09- February - 08 April 2017
Massimo De Carlo, London
Massimo De Carlo London is proud to present a suite of grey paintings spanning the four decades of German artist Günther Förg’s acclaimed career. First executed in 1973 and continuing through to his death in 2013, these elegant, dense works showcase not only the artist’s evolving relationship with the monochrome, but also embody the multiple material and conceptual concerns found elsewhere across his broad practice.
A mainstay of his early career, Förg began his first monochrome paintings whilst still studying at the Academy Fine Arts, Munich in the 1970s. These have proven to be some of the darkest of his canvases, the infinite tones of grey wash layered translucently with a sponge, leaving highlights that barely stifle the stark black of the primer beneath, as if streaks on a school chalkboard. From 1973 to 1976 Förg was executing one painting a week, every week and, gradually, what had initially been an exercise in reduction and refusal became a process of accretion, opening up the surface of his paintings and establishing the textural diversity that would come to characterise his work.
Günther Förg, Untitled, 1996 (Detail)
By the mid-1990s, the grey paintings had become more gesturally dense, their nimble execution, tonal complexity and compositional layering implicitly referencing the extent of Förg’s materially eclectic practice. Despite most immediately resembling the deconstructed hatching of the ‘Gitterbilder’ or ‘Grid Paintings’, here too is visible the material physicality of the 1970s ‘Lead Paintings’, the windows and staircases of the mid-1980s architectural photography, the floating horizon lines of the late 1980s ‘Window Watercolours’ and the gauged, undulating surfaces of the 1990s bronzes. With their jagged fields and broken zips, these paintings remain touchstones for Förg’s entire practice, embodying it’s emotional handling of formal disciplines and geometric structures.

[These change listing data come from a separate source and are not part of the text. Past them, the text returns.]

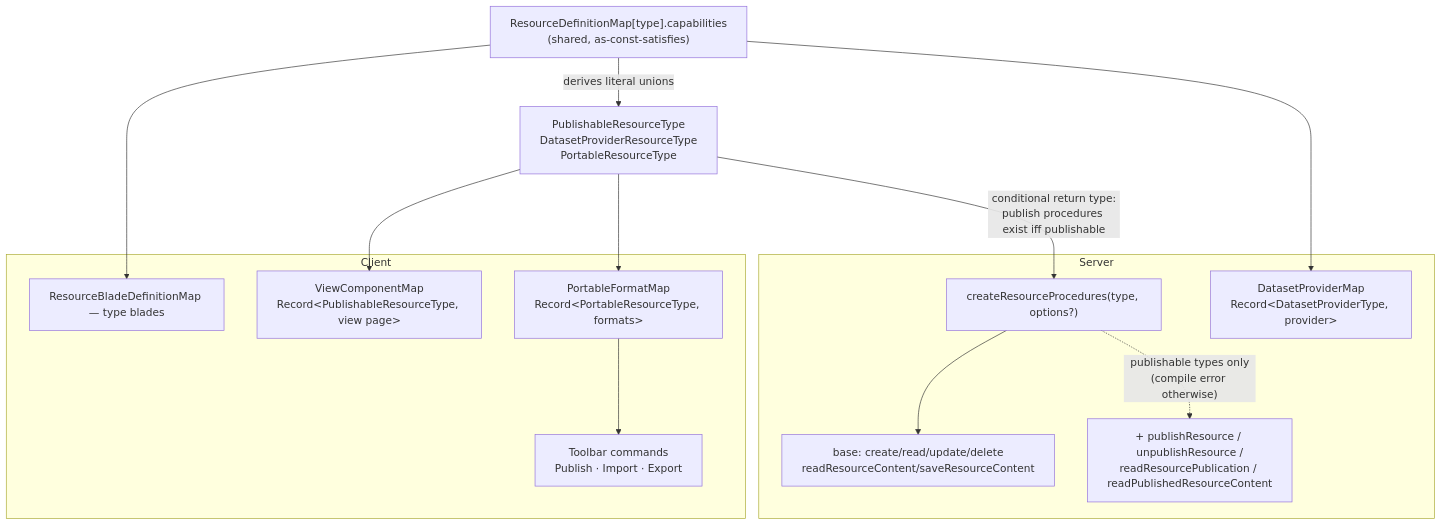
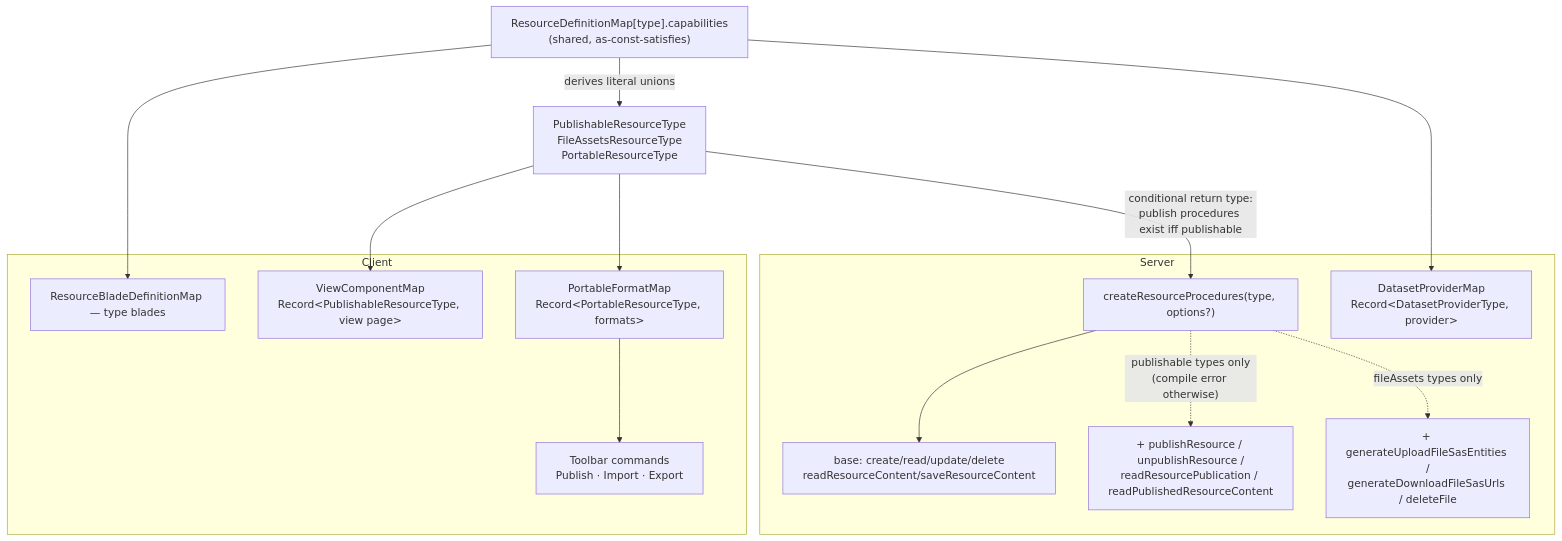
Before and after one commit to Esposter/Esposter: the second of 2 diagrams in packages/app/content/docs/architecture/resources.md, drawn with Mermaid. The commit also changed other lines of this file and 56 other files, not shown here.

````diff
--- a/packages/app/content/docs/architecture/resources.md
+++ b/packages/app/content/docs/architecture/resources.md
@@ -101,29 +102,31 @@
 ```mermaid
 flowchart TB
   DEF["ResourceDefinitionMap[type].capabilities<br/>(shared, as-const-satisfies)"]
 
-  DEF -->|"derives literal unions"| UNIONS["PublishableResourceType<br/>DatasetProviderResourceType<br/>PortableResourceType"]
+  DEF -->|"derives literal unions"| UNIONS["PublishableResourceType<br/>FileAssetsResourceType<br/>PortableResourceType"]
 
   subgraph server [Server]
     FACTORY["createResourceProcedures(type, options?)"]
     BASE["base: create/read/update/delete<br/>readResourceContent/saveResourceContent"]
     PUBP["+ publishResource / unpublishResource /<br/>readResourcePublication / readPublishedResourceContent"]
+    FAP["+ generateUploadFileSasEntities /<br/>generateDownloadFileSasUrls / deleteFile"]
     DPM["DatasetProviderMap<br/>Record&lt;DatasetProviderType, provider&gt;"]
   end
 
   subgraph client [Client]
     BLADES["ResourceBladeDefinitionMap — type blades"]
     CMDS["Toolbar commands<br/>Publish · Import · Export"]
     VIEWS["ViewComponentMap<br/>Record&lt;PublishableResourceType, view page&gt;"]
     FMT["PortableFormatMap<br/>Record&lt;PortableResourceType, formats&gt;"]
   end
 
   UNIONS -->|"conditional return type:<br/>publish procedures exist iff publishable"| FACTORY
   FACTORY --> BASE
   FACTORY -.->|"publishable types only<br/>(compile error otherwise)"| PUBP
+  FACTORY -.->|"fileAssets types only"| FAP
   UNIONS --> VIEWS
   UNIONS --> FMT
   FMT --> CMDS
   DEF --> DPM
   DEF --> BLADES
 ```
````
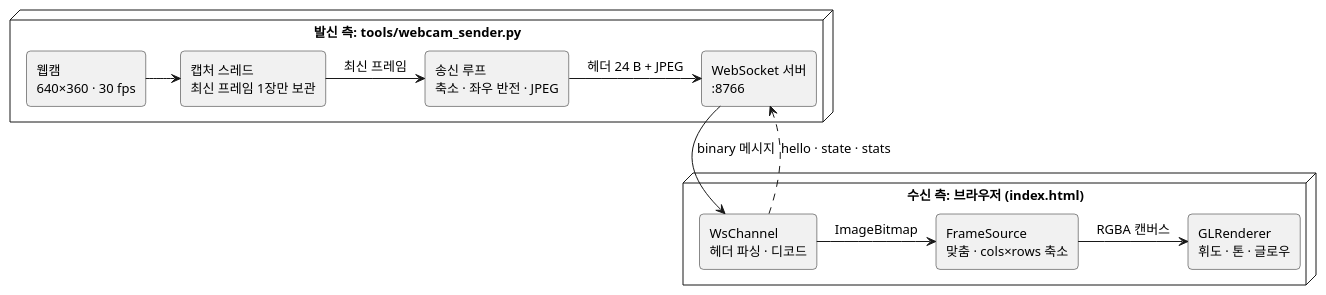
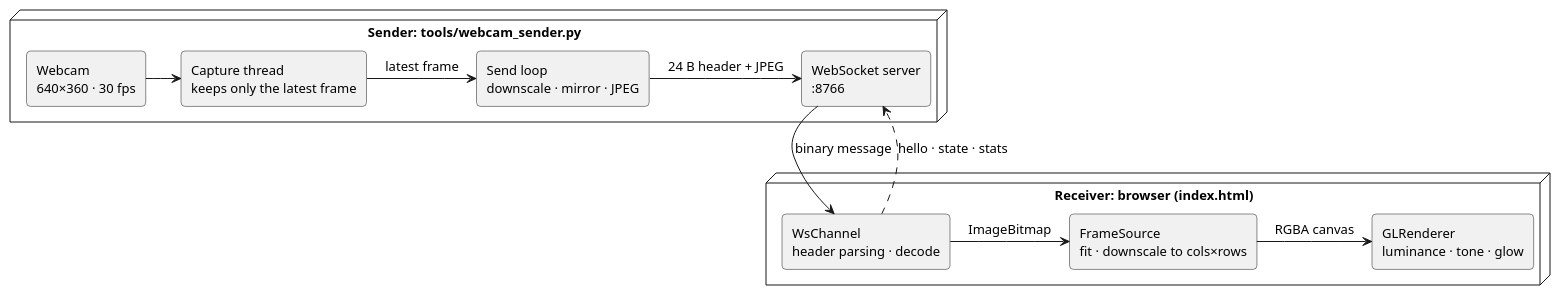
Before and after one commit to jujuroa/ledboard: the first of 2 diagrams in docs/webcam-testbed.md, drawn with PlantUML. The commit also changed other lines of this file and 7 other files, not shown here.

````diff
--- a/docs/webcam-testbed.md
+++ b/docs/webcam-testbed.md
@@ -22,33 +24,33 @@
 ```plantuml
 @startuml
 skinparam backgroundColor #FFFFFF
 skinparam shadowing false
 skinparam defaultFontName "Malgun Gothic"
 skinparam defaultFontSize 13
 skinparam roundCorner 8
 skinparam nodesep 35
 skinparam ranksep 40
 skinparam componentStyle rectangle
 
-node "발신 측: tools/webcam_sender.py" {
-  [웹캠\n640×360 · 30 fps] as Cam
-  [캡처 스레드\n최신 프레임 1장만 보관] as Cap
-  [송신 루프\n축소 · 좌우 반전 · JPEG] as Enc
-  [WebSocket 서버\n:8766] as Srv
+node "Sender: tools/webcam_sender.py" {
+  [Webcam\n640×360 · 30 fps] as Cam
+  [Capture thread\nkeeps only the latest frame] as Cap
+  [Send loop\ndownscale · mirror · JPEG] as Enc
+  [WebSocket server\n:8766] as Srv
 }
 
-node "수신 측: 브라우저 (index.html)" {
-  [WsChannel\n헤더 파싱 · 디코드] as Ch
-  [FrameSource\n맞춤 · cols×rows 축소] as FS
-  [GLRenderer\n휘도 · 톤 · 글로우] as R
+node "Receiver: browser (index.html)" {
+  [WsChannel\nheader parsing · decode] as Ch
+  [FrameSource\nfit · downscale to cols×rows] as FS
+  [GLRenderer\nluminance · tone · glow] as R
 }
 
 Cam -right-> Cap
-Cap -right-> Enc : 최신 프레임
-Enc -right-> Srv : 헤더 24 B + JPEG
-Srv --> Ch : binary 메시지
+Cap -right-> Enc : latest frame
+Enc -right-> Srv : 24 B header + JPEG
+Srv --> Ch : binary message
 Ch ..> Srv : hello · state · stats
 Ch -right-> FS : ImageBitmap
-FS -right-> R : RGBA 캔버스
+FS -right-> R : RGBA canvas
 @enduml
 ```
````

Günther Förg (1952-2013) was born in Füssen, Germany in 1952. His work has been shown in important institutions such as Museum Brandhorst, Munich, Germany (2014); Museo Carlo Bilotti, Rome, Italy (2013); Fountain Beyeler, Basel (2009); Langen Foundation in Neuss (2007); Kunstmuseum Basel (2006); Gemeentemuseum The Hague (2006); Tel Aviv Museum of Art (2002); Museo Nacional Centro de Arte Reina Sofía/Palacio de Velazquez, Madrid (1998); Tokyo Museum of Contemporary Art, Tokyo (1991); Newport Harbor Art Museum, Newport Beach (1989) and SFMoMa, San Francisco (1989). Works by Förg are part of major museum collections such as the Stedelijk Museum (Amsterdam); National Gallery of Canada (Ottawa); Museum für Monderne Kunst (Frankfurt); Ludwig Museum (Cologne); Tate Modern (London); Museum of Modern Art (NY); SFMoMa (San Francisco) and Hamburger Bahnhof-Museum für Gegenwart (Berlin).